CHOVEY, St Mary — The Westmoreland Bridge located at Chovey, near Georgia and which links the communities of Highgate, Bromley and Lewis Store to Annotto Bay and Kingston, was finally opened last Tuesday.
It was built by China Harbour Construction under the JDIP Project at a cost of US$18M and stands the longest bridge in St Mary, spanning 180 metres over the Wag Water River.
The structure was destroyed seven years ago by Hurricane Gustav and has been a major inconvenience to schoolchildren, the sick and elderly, taxi operators, small farmers ever since. People have had to, on occasion, wade waist-deep in water in order to get to the other side of their own community, or travel great distances via Bellfield or Esher to get across.
“The children will get home quicker (now) and get to school earlier and persons get to work earlier,” one resident said. “It will cut back on cost for parents to send children to school. We hope that the fare will be reduced as commuters were feeling the pinch of it because the roads on the other side were not good. Now that they have the shorter route they should charge less. The bridge is remarkable.”
Another said: “This is a beautiful bridge and project and we are glad for it. We are glad for it and when we are going to Highgate we don’t have to use the other route [because] this is much shorter.”
Levan Freeman, Mayor of Port Maria and Councillor for the Bellfield Division where the bridge is located said, “It has been a long wait and we appreciate what we see. We have gone through many trials and tribulations and in the long run the durability of this bridge will be worth what we have waited for. Many persons have suffered discomfort in terms of travelling in going around the long way to get to the top of the hill at Clonmel or Lewis Store and to God be the glory, today we can celebrate the opening of this bridge.”
He added, however, that street lights are now needed on the stretch.

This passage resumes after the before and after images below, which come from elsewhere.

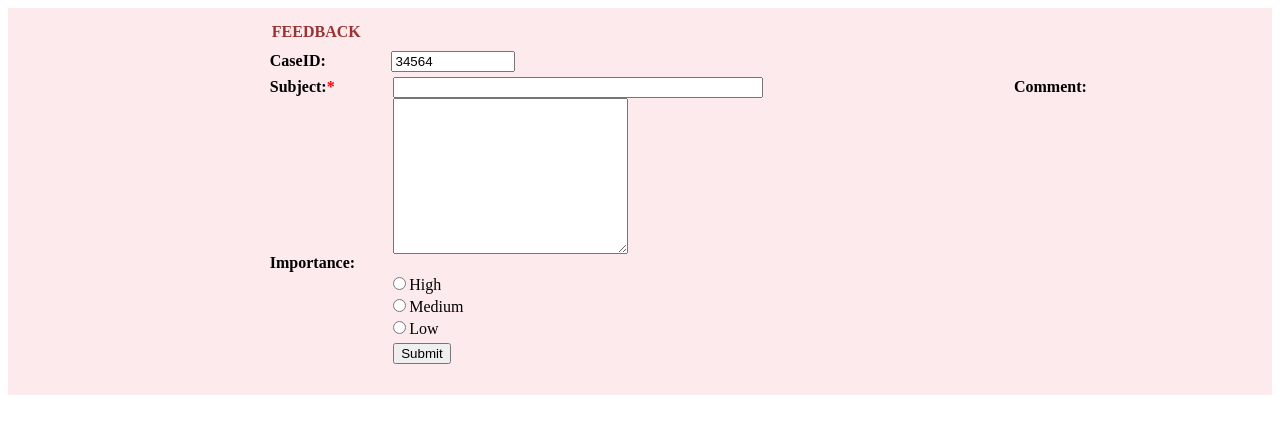
Repository: vRia4/INST728J-Victoria-Nathaniel
Page: Assignments/feedback.html
These files come from the project's save history. The page is drawn as it stood at one moment and after the next save; the edit follows.
The browser window is 1280 px wide. The pictures show the whole page.

Above is the page before, as saved 2023-07-25 11:33:17.

After the next save:
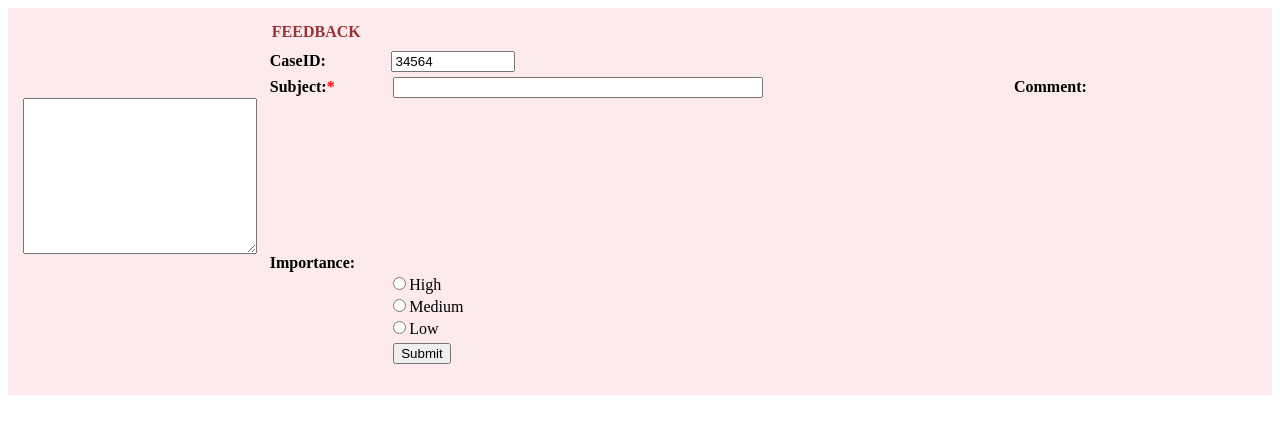
Saved 7 s later.
--- a/Assignments/feedback.html
+++ b/Assignments/feedback.html
@@ -34,7 +34,7 @@
 
         textarea {
             width: 19%;
-            margin-left: 30%;
+            /* margin-left: 30%; */
             /* padding: 0px; */
         }
 

After the save that followed:
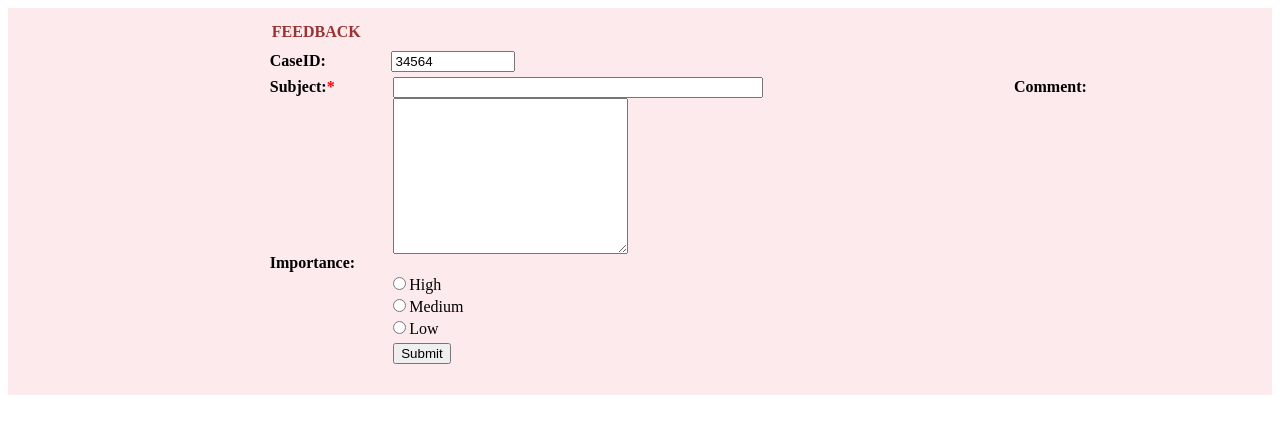
Saved 6 s later.
--- a/Assignments/feedback.html
+++ b/Assignments/feedback.html
@@ -34,7 +34,7 @@
 
         textarea {
             width: 19%;
-            /* margin-left: 30%; */
+            margin-left: 30%;
             /* padding: 0px; */
         }
 
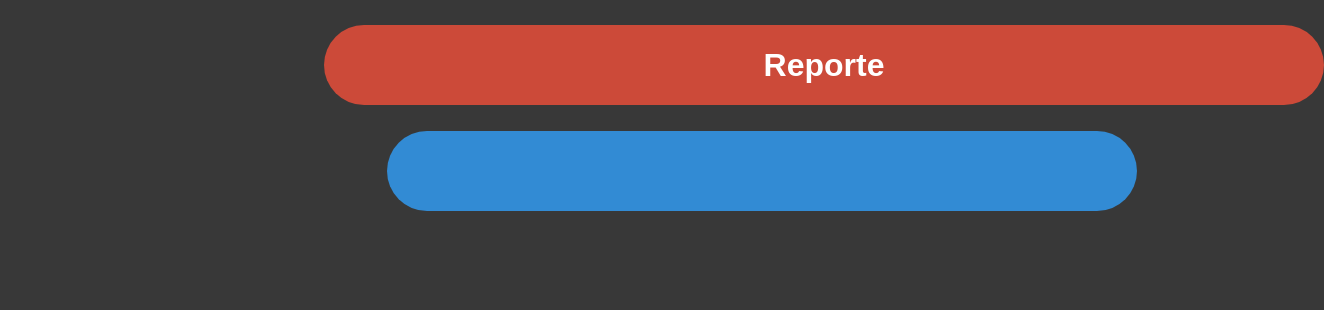
Repository: nathanvdev/LFP_PR_202001568
Page: plantilla.html
The author's editor kept a copy of each file at every save. The page is drawn from the files as they stood at one save, then again after the next save.
The browser window is 1280 px wide. The page is 1324 px wide, so the pictures cover 1324 px, including what lies to the right of the window. The pictures show the whole page.

Above is the page before, as saved 2022-02-19 18:48:31.

After the next save:
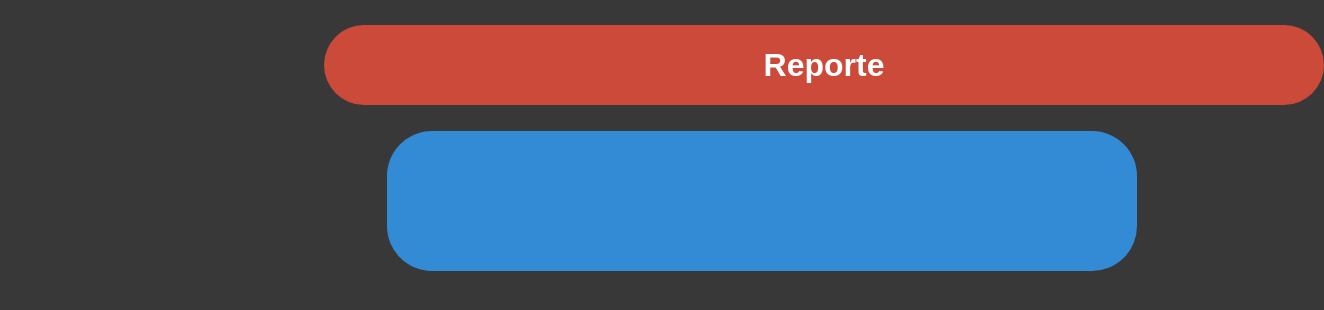
Saved 7 s later.
--- a/plantilla.html
+++ b/plantilla.html
@@ -25,7 +25,7 @@
     }
     .PersonalInfo{
         background-color: rgb(50, 139, 212);
-        height: 80px;
+        height: 140px;
         width: 750px;
         margin: 2%;
         margin-left: 30%;
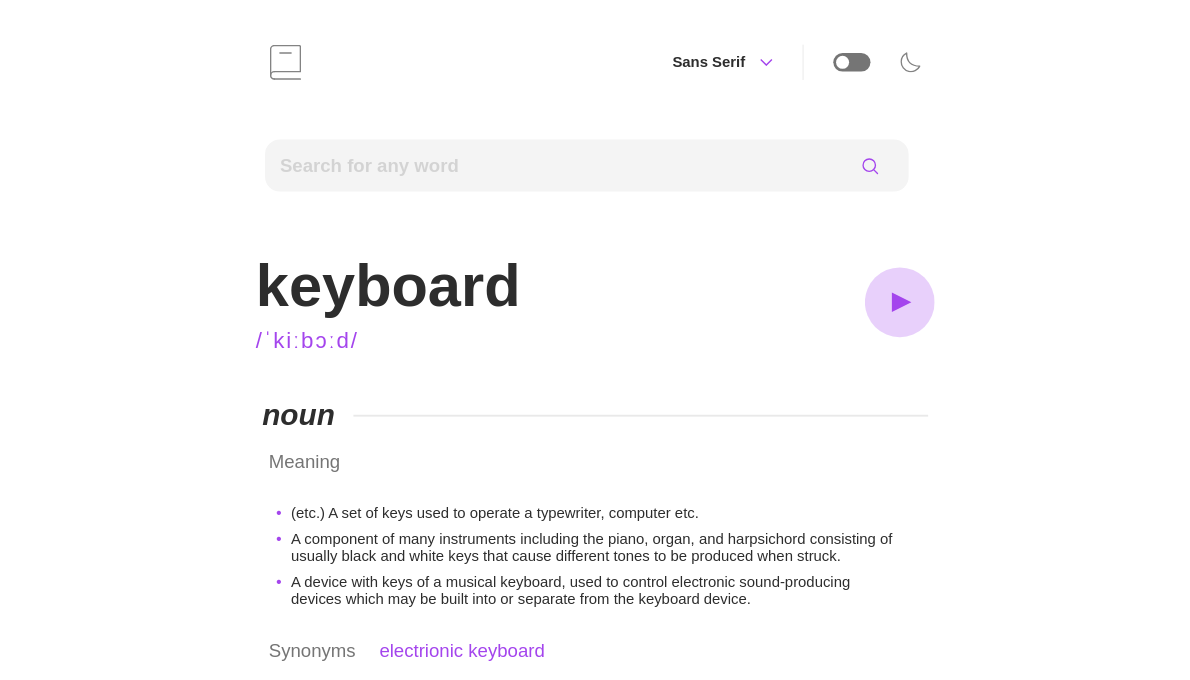
Repository: Arkitecth/dictionary-app
Page: index.html
The author's editor kept a copy of each file at every save. The page is drawn from the files as they stood at one save, then again after the next save.
The browser window is 1280 px wide. The pictures show the whole page, at 93% of full size.

Above is the page before, as saved 2023-07-20 16:44:18.

After the next save:
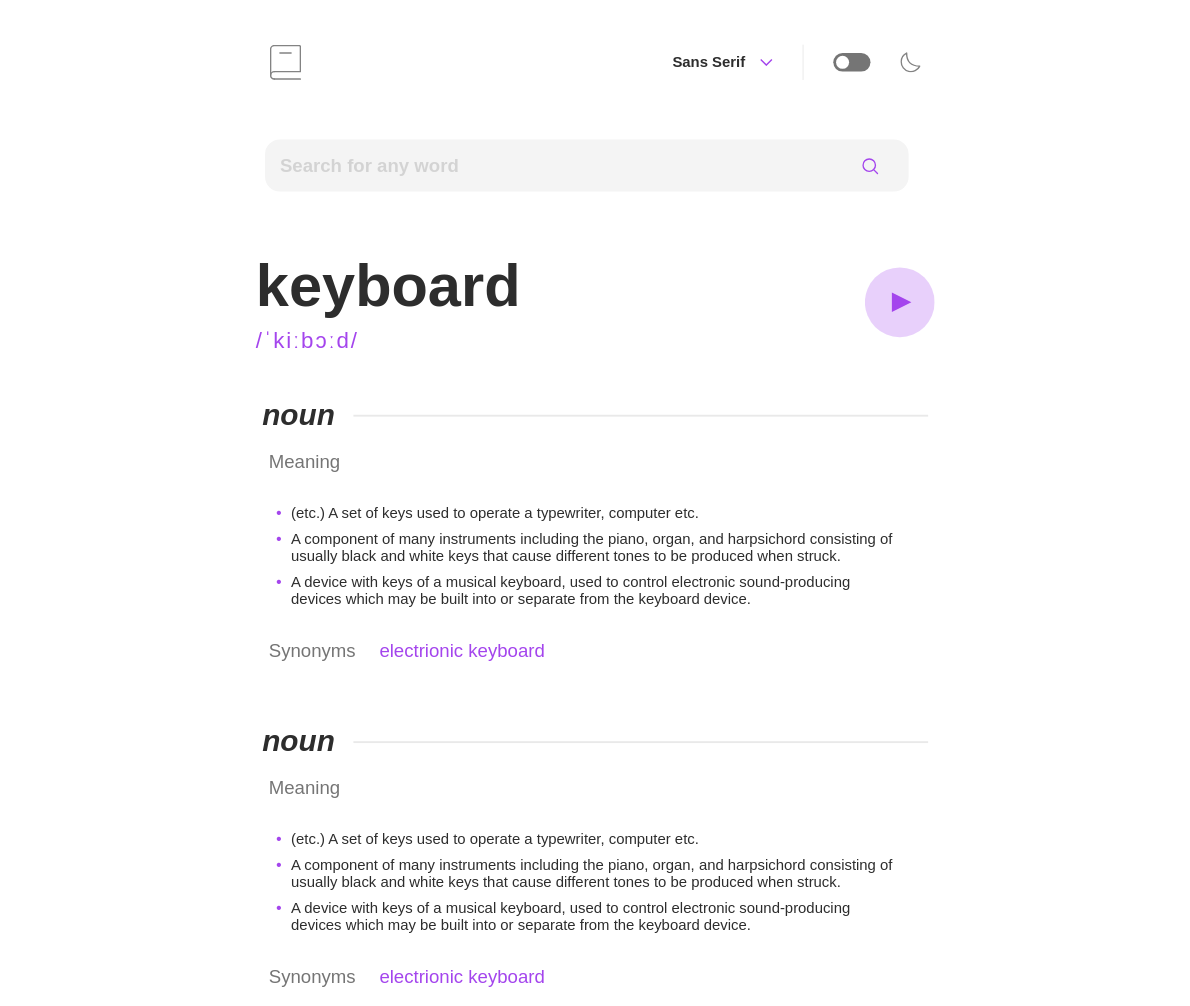
Saved 114 s later.
--- a/index.html
+++ b/index.html
@@ -65,7 +65,7 @@
 
     </section>
 
-    <!-- <div class="speech-part-group">
+    <div class="speech-part-group">
       <p class="speech-part">noun</p>
       <div class="grey-rule"></div>
     </div>
@@ -79,7 +79,7 @@
       </ul>
       <p class="synonymn">Synonyms <span>electrionic keyboard</span></p>
 
-    </section> -->
+    </section>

In a spirited address at the opening, Opposition spokesman on transport Karl Samuda, under whose leadership work on the bridge started, commended the current administration for seeing the project to completion.
“This is a demonstration of a 'joined-up' country because this project was started by the former Government, the JLP (Jamaica Labour Party) Government, and is completed and is now been opened by this government... I congratulate China Harbour for this excellent job, I congratulate the officers of the ministry and of course the ministry itself [and] the political directorate to work so assiduously to get this beautiful facility completed so you, the people, can enjoy it. This bridge belongs to the people; it's the people’s bridge,” he said.
For Xia Guoshun, Chargé d'Affaires of the Embassy of the People's Republic of China in Jamaica, the bridge is symbolic of the good relationship between the two countries.
"The co-operation between China and Jamaica has yielded fruitful achievements in the partnership of 41 years. Co-operation has made much progress and we are happy to see another new road and bridge that have been built by China Harbour. It can be regarded as another symbol of the true friendship between the China and Jamaican people,” he said.
Xia also hailed the recent visit to China by Prime Minister Portia Simpson Miller as a deepening of the ties of friendship.
During the visit both sides pledged to enhance cooperation in all areas — in Caribbean trade, agriculture, construction and environmental protection. Also, Simpson Miller inked four fresh partnership agreements with Beijing.
Minister of Transport, Works and Housing Dr Omar Davies also spoke at Tuesday’s opening of the Westmoreland Bridge.
He argued that the country had to leverage itself properly in order to attract foreign investment given the meagre resources in government’s coffers. He added, with reference to the swelling controversy over the proposal to allow China Harbour to site a logistics hub on Goat Island, which falls within a protected area.
“There is very little opportunity for additional expenditure in economic activities,” he said.
“That does not mean we will drop our hands. What it says is that we will have to find ways to facilitate the investment outside of government expenditure and therefore, that is precisely the reason why we worked so hard to complete the deal with the Chinese on the North-South link.
Davies added that even as Government seeks to attract investors, it could not be facilitated at any cost.
“I want to state formally here that any investment which this administration seeks to attract must meet these criteria: Inflow of capital, increase in production, increase in employment and be sensitive to the environment. There is a debate which is seeking to occur and this administration has no less interest in protecting the environment than any other particular group or any party.
“... While preservation of the natural habitat is a desirable objective, there has to be full recognition that abject poverty is the greatest threat to environmental preservation as we see virgin forest been burnt down because someone feels there is no other option. We see squatting on the river banks and gully banks which create problems whenever there are natural disasters,” he said.
Earlier, Samuda had pleaded with the Government to revisit its consideration to site the hub on Goat Islands.